This seemed like a red flag to me.  I was already not impressed that he had not responded to a couple simple questions I had e-mailed him after he sent me the questionnaires, ten days previously.  I don’t have a lot of confidence that someone who doesn’t respond to e-mail and can’t meet with me until six weeks after I made the initial phone call (if it even happened then) would be there for me when I really needed them.  I posted about it on a Facebook group for foster and adoptive parents in Michigan and asked if it was reasonable or not.  While several people did mention that delays and rescheduling happen, many people agreed that it seemed like a red flag and encouraged me to switch agencies.

I have contacted another agency, which was actually the agency I liked best after my initial research (I didn’t choose them before because their office is two hours away and the agency I first contacted is local to me, which I thought would be more convenient).  We’ll see how things go.

Last week, I called a local non-profit agency and told the young man who answered the phone that my husband and I had been considering fostering and possibly adopting for a while and had decided to move forward with it.  (In Michigan, foster care is done both by the state Department of Human Services and by various non-profit agencies that contract with the state.  There are four different agencies that we could have chosen to work with besides DHS.)  He scheduled a time to come to our house for an initial interview/orientation—he’s coming a week from today, on Monday, May 18th.

He e-mailed me two questionnaires to fill out and send back to him, one for me and one for Don.  One is 46 pages long and the other is 26 pages.  (I’m doing the longer one since I have more discretionary time.)  Both have personal questions; the longer one also has info about our home and community.  They are the kinds of questions we discussed with our social worker during multiple home study visits the last time we did this.  It seems a little strange to me that they would send them to us before even meeting us (though I got the impression that he sent them because we had already made the decision to do it and he wouldn’t have sent them to someone who was just interested in getting more information).  It’s weird to write out the answers instead of discussing it (though I assume our answers will be discussed in future meetings); it almost feels like they’re asking us to write our own home study.

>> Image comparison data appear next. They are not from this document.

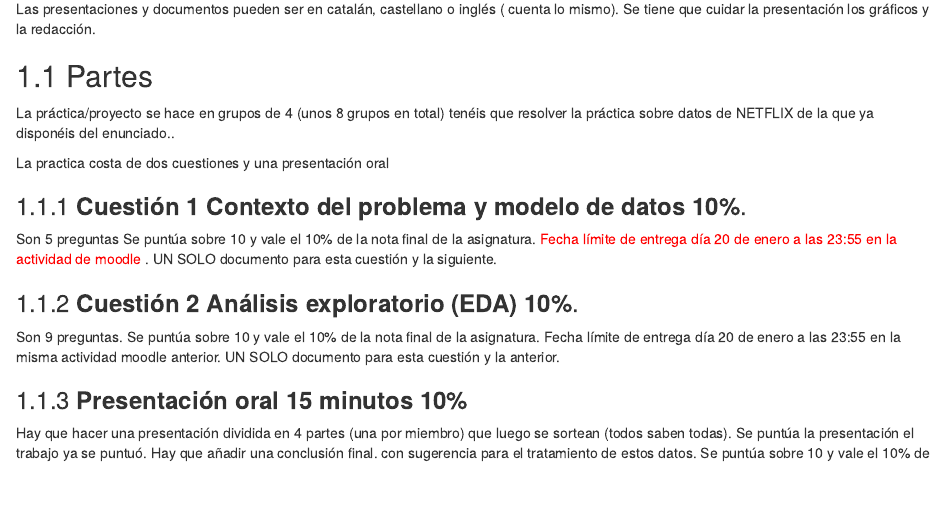
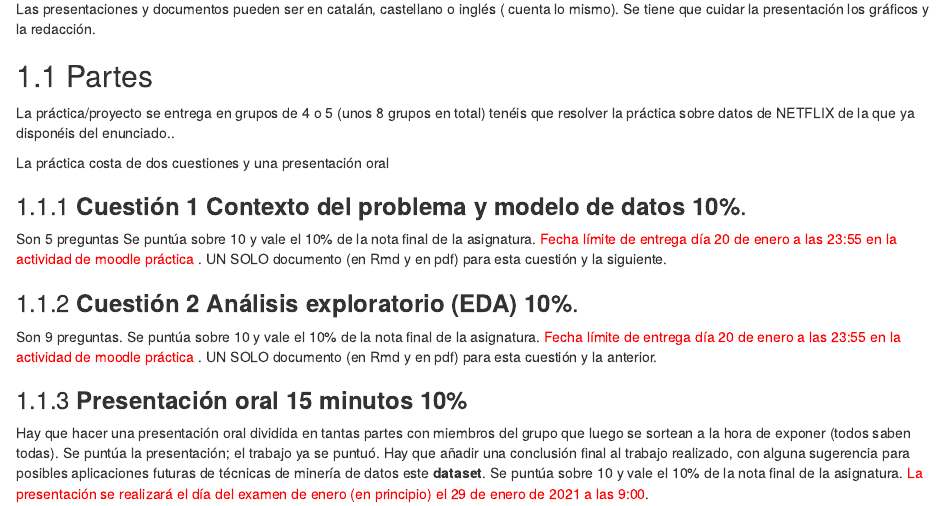
Before and after one commit to RicUIB/MD_2021, an R Markdown document (calendario_practica_proyecto_MD_20_21.Rmd): the page in a window 1100 px wide, from 310 px down. The pictures show the output file calendario_practica_proyecto_MD_20_21.html that the author committed with the source, opened offline.

Commit message:
practica

```diff
--- a/calendario_practica_proyecto_MD_20_21.Rmd
+++ b/calendario_practica_proyecto_MD_20_21.Rmd
@@ -4,11 +4,11 @@ output:
   word_document:
     toc: yes
     toc_depth: 4
-  html_document:
+  pdf_document:
     toc: yes
     number_sections: yes
     toc_depth: 4
-  pdf_document:
+  html_document:
     toc: yes
     number_sections: yes
     toc_depth: 4
@@ -31,18 +31,18 @@ Las presentaciones y documentos pueden ser en catalán, castellano o inglés ( c
 ##  Partes
 
 
-La práctica/proyecto se entrega en grupos de 4 (unos 8 grupos en total) tenéis que resolver la práctica sobre datos de NETFLIX de la que ya disponéis del enunciado..
+La práctica/proyecto se entrega en grupos de 4 o 5 (unos 8 grupos en total) tenéis que resolver la práctica sobre datos de NETFLIX de la que ya disponéis del enunciado..
 
 La práctica costa de dos cuestiones  y una presentación oral
 
 ### **Cuestión 1  Contexto del problema y modelo de datos 10%**.
 
-Son 5 preguntas Se puntúa sobre 10 y vale el 10% de la nota final de la asignatura. <span style="color: red;"> Fecha límite de entrega día 20 de enero a las 23:55 en la actividad de moodle </span>. UN SOLO documento para esta cuestión y la siguiente.
+Son 5 preguntas Se puntúa sobre 10 y vale el 10% de la nota final de la asignatura. <span style="color: red;"> Fecha límite de entrega día 20 de enero a las 23:55 en la actividad de moodle práctica </span>. UN SOLO documento (en Rmd y en pdf) para esta cuestión y la siguiente.
 
 ### **Cuestión 2  Análisis exploratorio (EDA) 10%**.
 
-Son 9 preguntas. Se puntúa sobre 10 y vale el 10% de la nota final de la asignatura. Fecha límite de entrega  día 20 de enero a las 23:55 en la misma  actividad moodle anterior. UN SOLO documento para esta cuestión y la anterior.
+Son 9 preguntas. Se puntúa sobre 10 y vale el 10% de la nota final de la asignatura. <span style="color: red;"> Fecha límite de entrega día 20 de enero a las 23:55 en la actividad de moodle práctica </span>. UN SOLO documento (en Rmd y en pdf) para esta cuestión y la anterior.
 
 ### **Presentación oral 15 minutos 10%**
 
-Hay que hacer una presentación dividida en 4 partes (una por miembro) que luego se sortean (todos saben todas). Se puntúa la presentación el trabajo ya se puntuó. Hay que añadir una conclusión final. con sugerencia para el tratamiento de estos datos. Se puntúa sobre 10 y vale el 10% de la nota final de la asignatura. <span style="color: red;">La presentación se realizará el día del examen  de enero (en principio) el 29 de enero de 2021 a las 9:30</span>.
+Hay que hacer una presentación  oral dividida en tantas  partes con miembros del grupo que luego se sortean a la hora de exponer (todos saben todas). Se puntúa la presentación; el trabajo ya se puntuó. Hay que añadir una conclusión final al trabajo realizado, con  alguna sugerencia para posibles aplicaciones futuras  de técnicas de minería de datos  este **dataset**. Se puntúa sobre 10 y vale el 10% de la nota final de la asignatura. <span style="color: red;">La presentación se realizará el día del examen  de enero (en principio) el 29 de enero de 2021 a las 9:00</span>.
```
Also changed, not shown: Enunciado_netflix_MD.Rmd (+1 -1 lines), calendario_practica_proyecto_MD_20_21.html, calendario_practica_proyecto_MD_20_21.pdf, 5 other files.
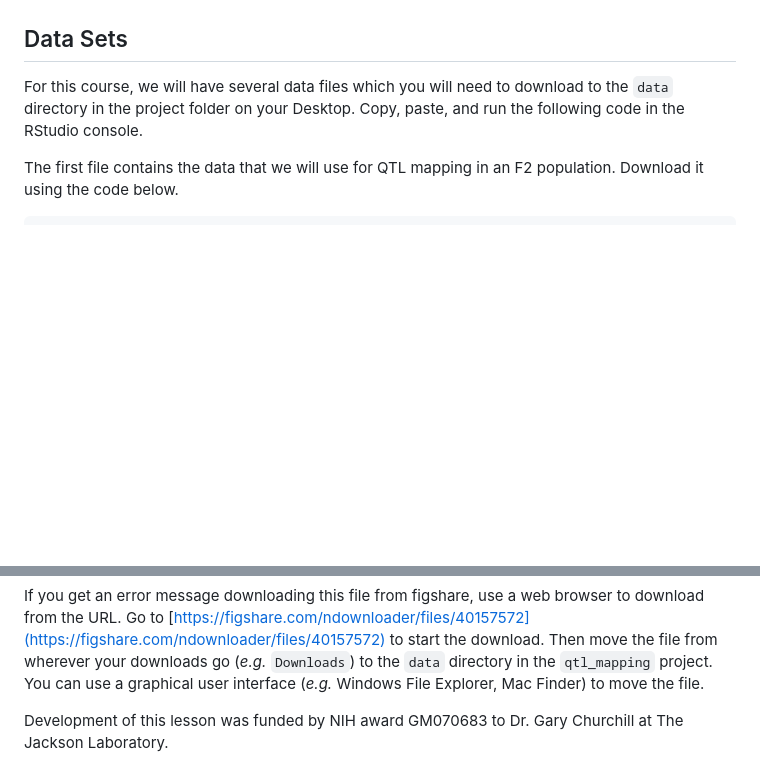
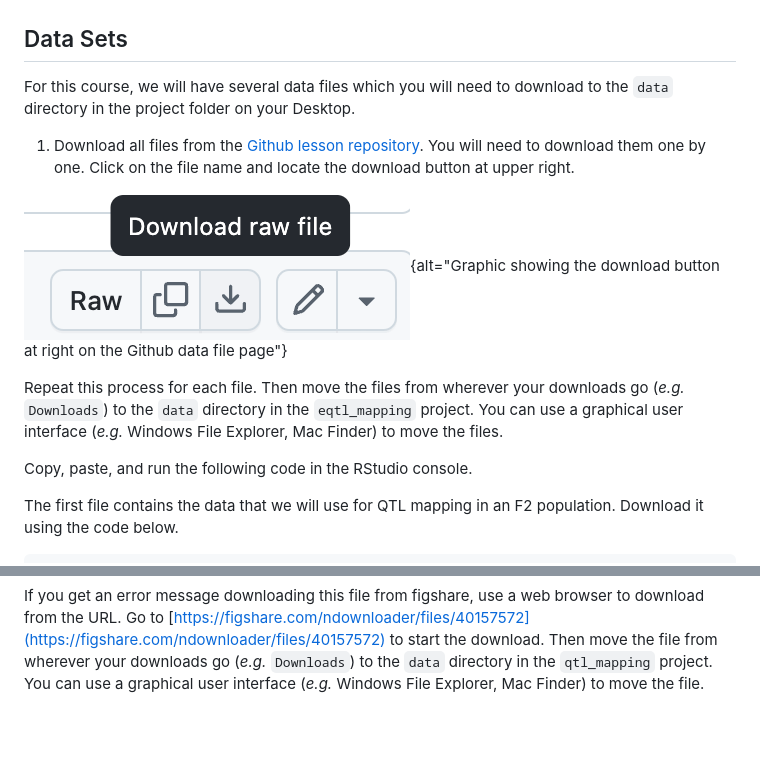
Before and after one commit to smcclatchy/eqtl-mapping, a Markdown page: learners/setup.md, 2 parts joined by grey strips. Rendered like a GitHub page; pictures changed too: episodes/fig/download-button.png (added); blank space fills up the shorter version.

Commit message:
add instructions for Github data download

```diff
--- a/learners/setup.md
+++ b/learners/setup.md
@@ -72,6 +72,23 @@ dir.create("./results")
 
 For this course, we will have several data files which you will need to
 download to the `data` directory in the project folder on your Desktop.
+
+1. Download all files from the
+[Github lesson repository](https://github.com/smcclatchy/eqtl-mapping/tree/main/episodes/data).
+You will need to download them one by one. Click on the file name and locate the
+download button at upper right.
+
+![Select the download button](../episodes/fig/download-button.png){alt="Graphic showing the download button at right on the Github data file page"}
+
+Repeat this process for each file. Then move the files from wherever your
+downloads go (*e.g.* `Downloads`) to the `data` directory in the `eqtl_mapping`
+project. You can use a graphical user interface (*e.g.* Windows File Explorer,
+Mac Finder) to move the files.
+
+
+
+
+
 Copy, paste, and run the following code in the RStudio console.
 
 The first file contains the data that we will use for QTL mapping in an F2
@@ -118,6 +135,3 @@ to start the download. Then move the file from wherever your downloads go
 (*e.g.* `Downloads`) to the `data` directory in the `qtl_mapping` project. You
 can use a graphical user interface (*e.g.* Windows File Explorer, Mac Finder) to
 move the file.
-
-Development of this lesson was funded by NIH award GM070683 to Dr. Gary Churchill at The
-Jackson Laboratory.
```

I dug up our PRIDE training certificates and our old home study to copy for him (it was a challenge—I knew exactly where they were in our old house, but not where they ended up after we moved).  We completed 27 hours of pre-service training in Ontario, whereas Michigan only requires 12.  When I was researching agencies, the supervisor at this agency had told me they should be able to count our Ontario PRIDE training hours.  Flipping through our old home study, it was amazing to realize how much has changed in our lives in the past five years.  We’ve moved twice, Don has graduated and found a job, I am no longer working, D was placed with us and then left, Simon was born, we started homeschooling and then stopped, I left the Catholic church and rejoined the Lutheran church…

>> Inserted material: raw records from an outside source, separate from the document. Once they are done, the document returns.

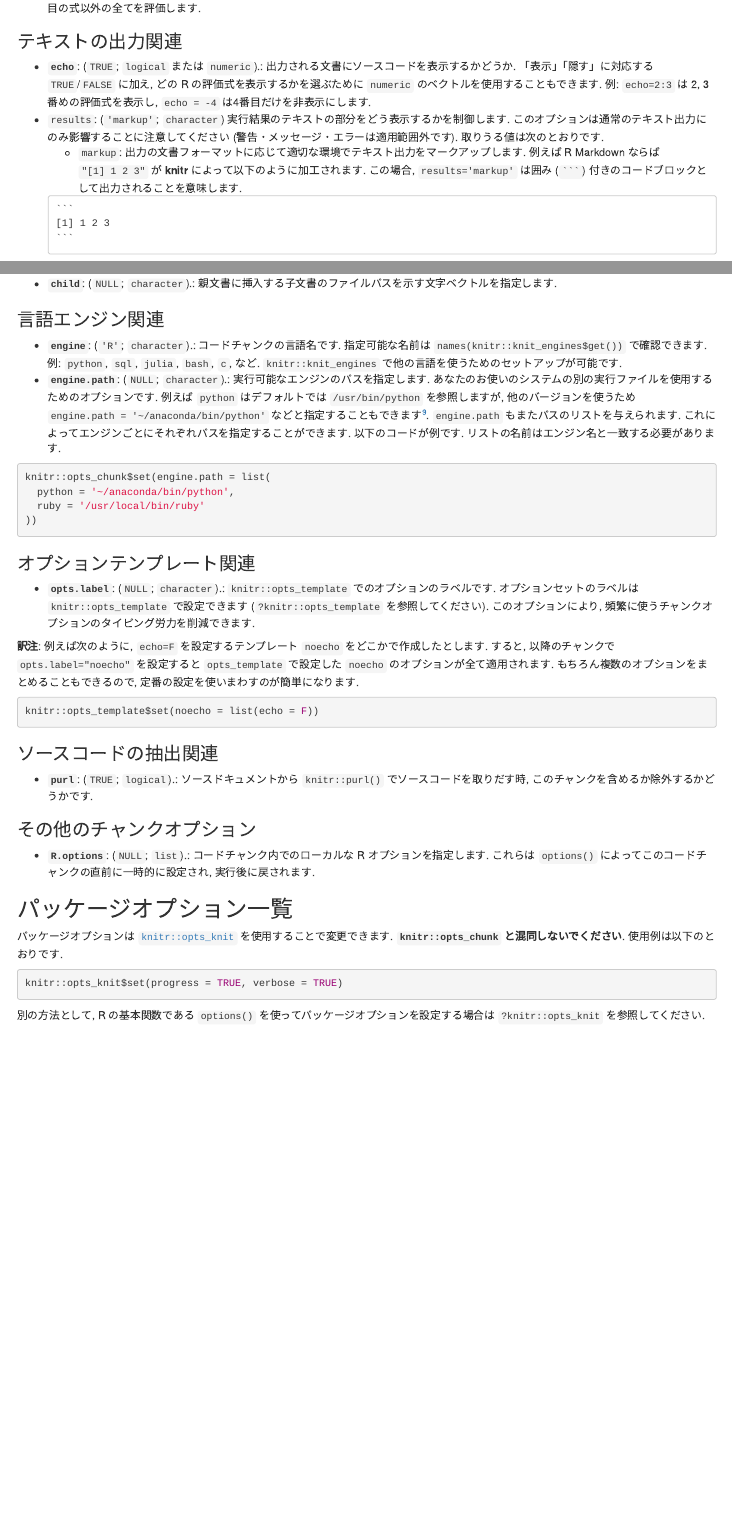
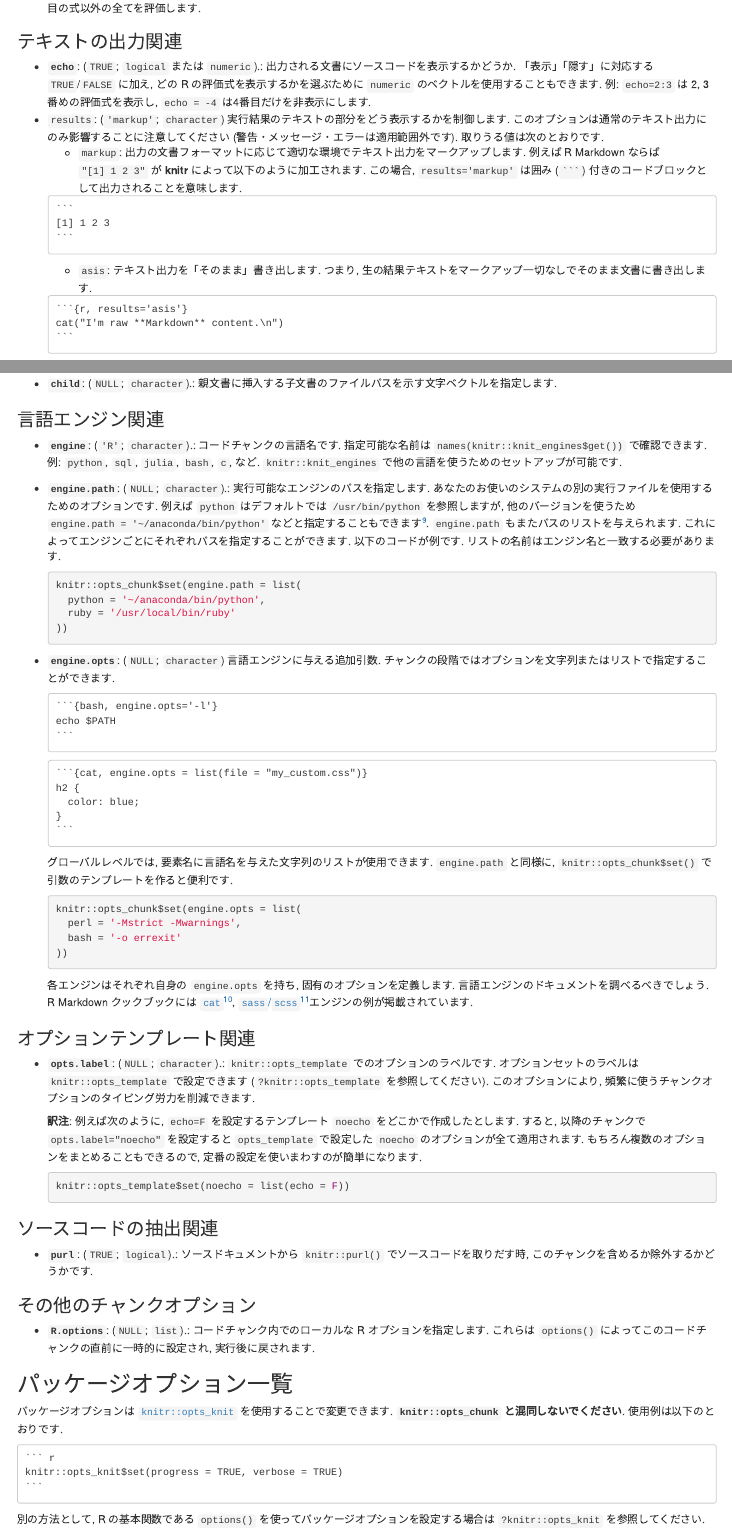
Before and after one commit to Gedevan-Aleksizde/knitr-doc-ja, an R Markdown document (source/01-options.Rmd): the page in a window 1100 px wide, from 1020 px down, and a second part further down, joined at a grey line. Rendered offline with R 4.5, knitr and Pandoc, with nearby package versions; drawn as R Markdown's standard HTML page in place of the format the file asks for.

Commit message:
fix indentation/add missing options

`````diff
--- a/source/01-options.Rmd
+++ b/source/01-options.Rmd
@@ -71,7 +71,15 @@ knitr::opts_chunk$set(
 
 -   **`echo`**: (`TRUE`; `logical` または `numeric`).: 出力される文書にソースコードを表示するかどうか. 「表示」「隠す」に対応する `TRUE`/`FALSE` に加え, どの R の評価式を表示するかを選ぶために `numeric` のベクトルを使用することもできます. 例: `echo=2:3` は 2, 3番めの評価式を表示し,  `echo = -4` は4番目だけを非表示にします.
 - `results`: (`'markup'`; `character`) 実行結果のテキストの部分をどう表示するかを制御します. このオプションは通常のテキスト出力にのみ影響することに注意してください (警告・メッセージ・エラーは適用範囲外です). 取りうる値は次のとおりです.
-  - `markup`: 出力の文書フォーマットに応じて適切な環境でテキスト出力をマークアップします. 例えば R Markdown ならば `"[1] 1 2 3"` が **knitr** によって以下のように加工されます. この場合, `results='markup'` は囲み (```` ``` ````) 付きのコードブロックとして出力されることを意味します.
-  ````
-  ```
-  [1] 1 2 3
+    - `markup`: 出力の文書フォーマットに応じて適切な環境でテキスト出力をマークアップします. 例えば R Markdown ならば `"[1] 1 2 3"` が **knitr** によって以下のように加工されます. この場合, `results='markup'` は囲み (```` ``` ````) 付きのコードブロックとして出力されることを意味します.
+
+    ````
+    ```
+    [1] 1 2 3
+    ```
+    ````
+    - `asis`: テキスト出力を「そのまま」書き出します. つまり, 生の結果テキストをマークアップ一切なしでそのまま文書に書き出します.
+
+    ````
+    ```{r, results='asis'}`r ''`
+    cat("I'm raw **Markdown** content.\n")
@@ -216,23 +224,49 @@ for(i in 1:10) {
 - **`engine`**: (`'R'`; `character`).: コードチャンクの言語名です. 指定可能な名前は `names(knitr::knit_engines$get())` で確認できます. 例: `python`, `sql`, `julia`, `bash`, `c`, など. `knitr::knit_engines` で他の言語を使うためのセットアップが可能です.
 - **`engine.path`**: (`NULL`; `character`).: 実行可能なエンジンのパスを指定します. あなたのお使いのシステムの別の実行ファイルを使用するためのオプションです. 例えば `python` はデフォルトでは `/usr/bin/python` を参照しますが, 他のバージョンを使うため `engine.path = '~/anaconda/bin/python'` などと指定することもできます^[訳注: R Markdown の場合, Python のバージョンは `reticulate` パッケージでも制御できます. むしろそちらをつかったほうが便利だと思われます.]. `engine.path` もまたパスのリストを与えられます. これによってエンジンごとにそれぞれパスを指定することができます. 以下のコードが例です. リストの名前はエンジン名と一致する必要があります.
 
-```{r set-engine-path-example, eval=F}
-knitr::opts_chunk$set(engine.path = list(
-  python = '~/anaconda/bin/python',
-  ruby = '/usr/local/bin/ruby'
-))
-```
+    ```{r set-engine-path-example, eval=F}
+    knitr::opts_chunk$set(engine.path = list(
+      python = '~/anaconda/bin/python',
+      ruby = '/usr/local/bin/ruby'
+    ))
+    ```
 
+- **`engine.opts`**: (`NULL`; `character`) 言語エンジンに与える追加引数. チャンクの段階ではオプションを文字列またはリストで指定することができます.
+
+    ````
+    ```{bash, engine.opts='-l'}`r ''`
+    echo $PATH
+    ```
+    ````
+
+    ````
+    ```{cat, engine.opts = list(file = "my_custom.css")}`r ''`
+    h2 {
+      color: blue;
+    }
+    ```
+    ````
+
+    グローバルレベルでは, 要素名に言語名を与えた文字列のリストが使用できます. `engine.path` と同様に, `knitr::opts_chunk$set()` で引数のテンプレートを作ると便利です.
+
+    ```{r eval=F}
+    knitr::opts_chunk$set(engine.opts = list(
+      perl = '-Mstrict -Mwarnings',
+      bash = '-o errexit'
+    ))
+    ```
+
+    各エンジンはそれぞれ自身の `engine.opts` を持ち, 固有のオプションを定義します. 言語エンジンのドキュメントを調べるべきでしょう. R Markdown クックブックには [`cat`](https://bookdown.org/yihui/rmarkdown-cookbook/eng-cat.html)^[翻訳版: https://gedevan-aleksizde.github.io/rmarkdown-cookbook/eng-cat.html], [`sass`/`scss`](https://bookdown.org/yihui/rmarkdown-cookbook/eng-sass.html)^[翻訳版: https://gedevan-aleksizde.github.io/rmarkdown-cookbook/eng-sass.html]エンジンの例が掲載されています.
 
 ### オプションテンプレート関連
 
 -   **`opts.label`**: (`NULL`; `character`).: `knitr::opts_template` でのオプションのラベルです. オプションセットのラベルは `knitr::opts_template` で設定できます (`?knitr::opts_template` を参照してください). このオプションにより, 頻繁に使うチャンクオプションのタイピング労力を削減できます.
 
-**訳注**: 例えば次のように, `echo=F` を設定するテンプレート `noecho` をどこかで作成したとします. すると, 以降のチャンクで `opts.label="noecho"` を設定すると `opts_template` で設定した `noecho` のオプションが全て適用されます. もちろん複数のオプションをまとめることもできるので, 定番の設定を使いまわすのが簡単になります.
+    **訳注**: 例えば次のように, `echo=F` を設定するテンプレート `noecho` をどこかで作成したとします. すると, 以降のチャンクで `opts.label="noecho"` を設定すると `opts_template` で設定した `noecho` のオプションが全て適用されます. もちろん複数のオプションをまとめることもできるので, 定番の設定を使いまわすのが簡単になります.
 
-```{r, template-example, eval=F}
-knitr::opts_template$set(noecho = list(echo = F))
-```
+    ```{r, template-example, eval=F}
+    knitr::opts_template$set(noecho = list(echo = F))
+    ```
 
 ### ソースコードの抽出関連
 
`````
Also changed, not shown: source/01-options.Rmd (60 more changed lines).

It took a year after D left us before I was able to consider adopting again, and longer for Don.  After what we had been through, it just seemed too risky.  However, even just after D left, I thought that foster care might be a good fit for us.  The fact that we accepted D’s placement with the intention to adopt him and then decided not to adopt him is the reason that experience feels so much like a failure.  If we had only been a foster family, without the expectation for adoption, our experience with him would feel like a great success.  We helped him grieve the loss of his birth family after he moved into our home, helped him maintain a relationship with his grandmother (which whom he had been living), helped him grow and develop in many ways, and helped him transition to his forever family.  Now that Don has made it through his first school year in his new job, Simon is three and somewhat more independent, and Peter is in school instead of homeschooled, we feel that we have the time and energy to support a child placed with our family.  Although we may decide to adopt eventually, we aren’t seeking a placement with the intention of adopting.  Foster care seems less risky to us and it’s still a way to have a positive impact on the life of a child.

Taking our first steps on this new venture calls to mind one of my favorite prayers, which comes from the morning prayer service in the Lutheran Book of Worship:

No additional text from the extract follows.